[About this task] Only lines holding the word "Databasename" are wanted. Copy them from the listing below.

START Information provided

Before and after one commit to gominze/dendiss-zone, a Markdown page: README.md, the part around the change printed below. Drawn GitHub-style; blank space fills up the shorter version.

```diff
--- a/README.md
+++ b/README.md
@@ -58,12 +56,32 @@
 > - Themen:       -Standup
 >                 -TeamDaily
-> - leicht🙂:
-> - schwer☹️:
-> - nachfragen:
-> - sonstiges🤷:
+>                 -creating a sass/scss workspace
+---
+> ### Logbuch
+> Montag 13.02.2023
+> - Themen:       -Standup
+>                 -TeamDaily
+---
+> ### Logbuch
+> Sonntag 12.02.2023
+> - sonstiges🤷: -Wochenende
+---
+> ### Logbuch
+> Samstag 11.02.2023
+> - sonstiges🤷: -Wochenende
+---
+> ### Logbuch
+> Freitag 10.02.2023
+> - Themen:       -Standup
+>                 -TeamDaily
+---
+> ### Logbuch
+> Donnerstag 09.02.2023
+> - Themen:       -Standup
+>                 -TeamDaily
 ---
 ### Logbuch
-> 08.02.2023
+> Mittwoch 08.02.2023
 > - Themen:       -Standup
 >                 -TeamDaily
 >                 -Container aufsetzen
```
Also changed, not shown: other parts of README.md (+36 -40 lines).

END Information provided
START Information provided

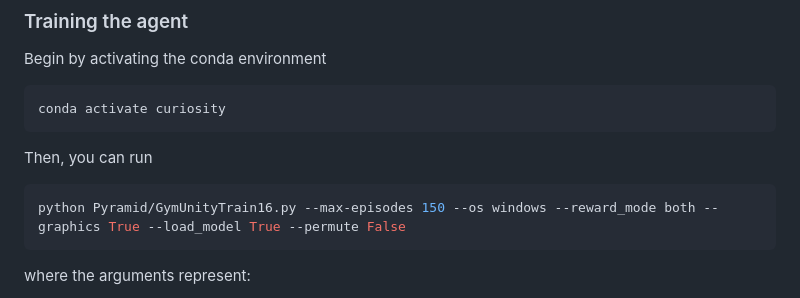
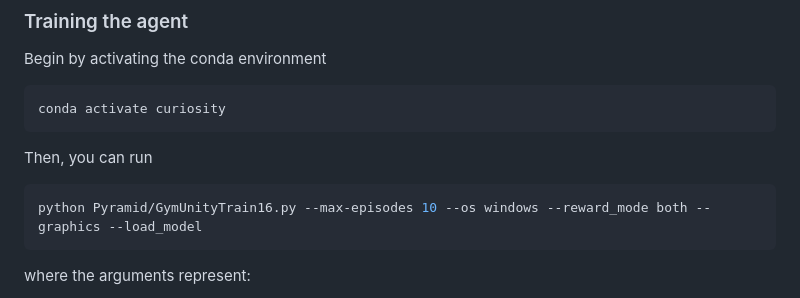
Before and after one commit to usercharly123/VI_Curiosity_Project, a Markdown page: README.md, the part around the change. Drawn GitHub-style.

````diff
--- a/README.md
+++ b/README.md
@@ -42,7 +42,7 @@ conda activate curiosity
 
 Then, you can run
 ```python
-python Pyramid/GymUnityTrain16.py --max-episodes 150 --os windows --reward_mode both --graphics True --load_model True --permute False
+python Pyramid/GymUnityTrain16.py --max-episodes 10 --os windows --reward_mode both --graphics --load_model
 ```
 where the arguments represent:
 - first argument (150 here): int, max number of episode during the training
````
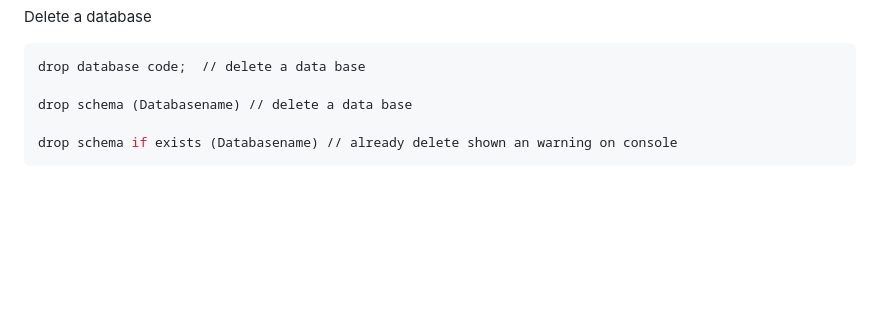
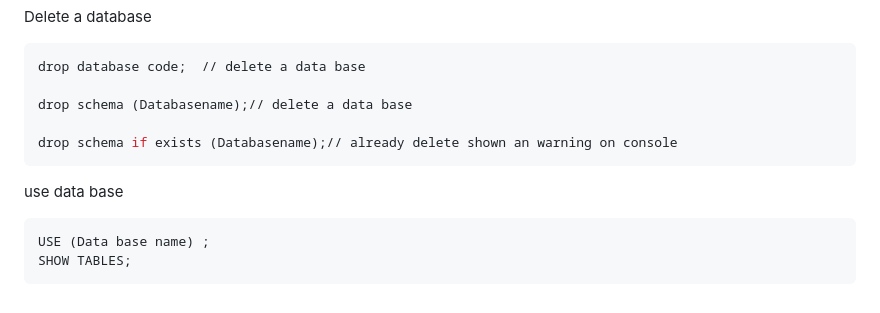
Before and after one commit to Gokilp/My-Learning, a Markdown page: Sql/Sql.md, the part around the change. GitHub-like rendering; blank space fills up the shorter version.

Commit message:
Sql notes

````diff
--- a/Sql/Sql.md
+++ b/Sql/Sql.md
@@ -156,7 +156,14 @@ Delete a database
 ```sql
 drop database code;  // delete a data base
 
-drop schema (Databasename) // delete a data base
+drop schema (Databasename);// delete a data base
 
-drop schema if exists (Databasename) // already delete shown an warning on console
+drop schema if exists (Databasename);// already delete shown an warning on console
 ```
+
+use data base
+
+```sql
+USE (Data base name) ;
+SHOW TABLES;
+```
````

END Information provided

[Written answer]
-drop schema (Databasename) // delete a data base
+drop schema (Databasename);// delete a data base
-drop schema if exists (Databasename) // already delete shown an warning on console
+drop schema if exists (Databasename);// already delete shown an warning on console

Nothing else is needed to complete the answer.